Task statement »
When the records are reproduced, each one must match exactly, and no picture may be kept.

== Dataset content

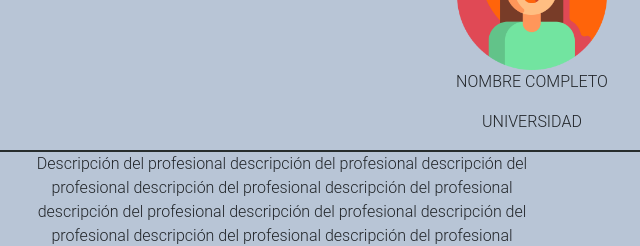
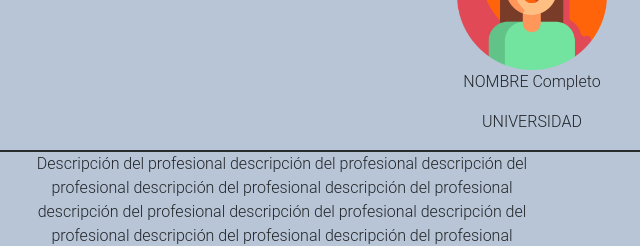
Before and after one commit to SebaTorresZ/PreEntrega3TorresZapata, a website: page pages/profile.html in a window 1280 px wide. Shown: the part 226-472 px from the top of the page, 108-748 px from the left. Drawn offline with nearby package versions, Linux system fonts and the light colour scheme; a web font is replaced by a local one.

Commit message:
segunda subida

```diff
--- a/pages/profile.html
+++ b/pages/profile.html
@@ -53,7 +53,7 @@
     <main class="profile">
         <section>
             <img src="../assets/img/profile-picture.png" alt="Foto de Perfil" id="profile-picture" />
-            <p>NOMBRE COMPLETO</p>
+            <p>NOMBRE Completo</p>
             <p>UNIVERSIDAD</p>
         </section>
         <section class="sections">
```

====

Answer for the task »
Before and after one commit to SebaTorresZ/PreEntrega3TorresZapata, a website: page pages/profile.html in a window 1280 px wide. Shown: the part 226-472 px from the top of the page, 108-748 px from the left. Drawn offline with nearby package versions, Linux system fonts and the light colour scheme; a web font is replaced by a local one.

Commit message:
segunda subida

```diff
--- a/pages/profile.html
+++ b/pages/profile.html
@@ -53,7 +53,7 @@
     <main class="profile">
         <section>
             <img src="../assets/img/profile-picture.png" alt="Foto de Perfil" id="profile-picture" />
-            <p>NOMBRE COMPLETO</p>
+            <p>NOMBRE Completo</p>
             <p>UNIVERSIDAD</p>
         </section>
         <section class="sections">
```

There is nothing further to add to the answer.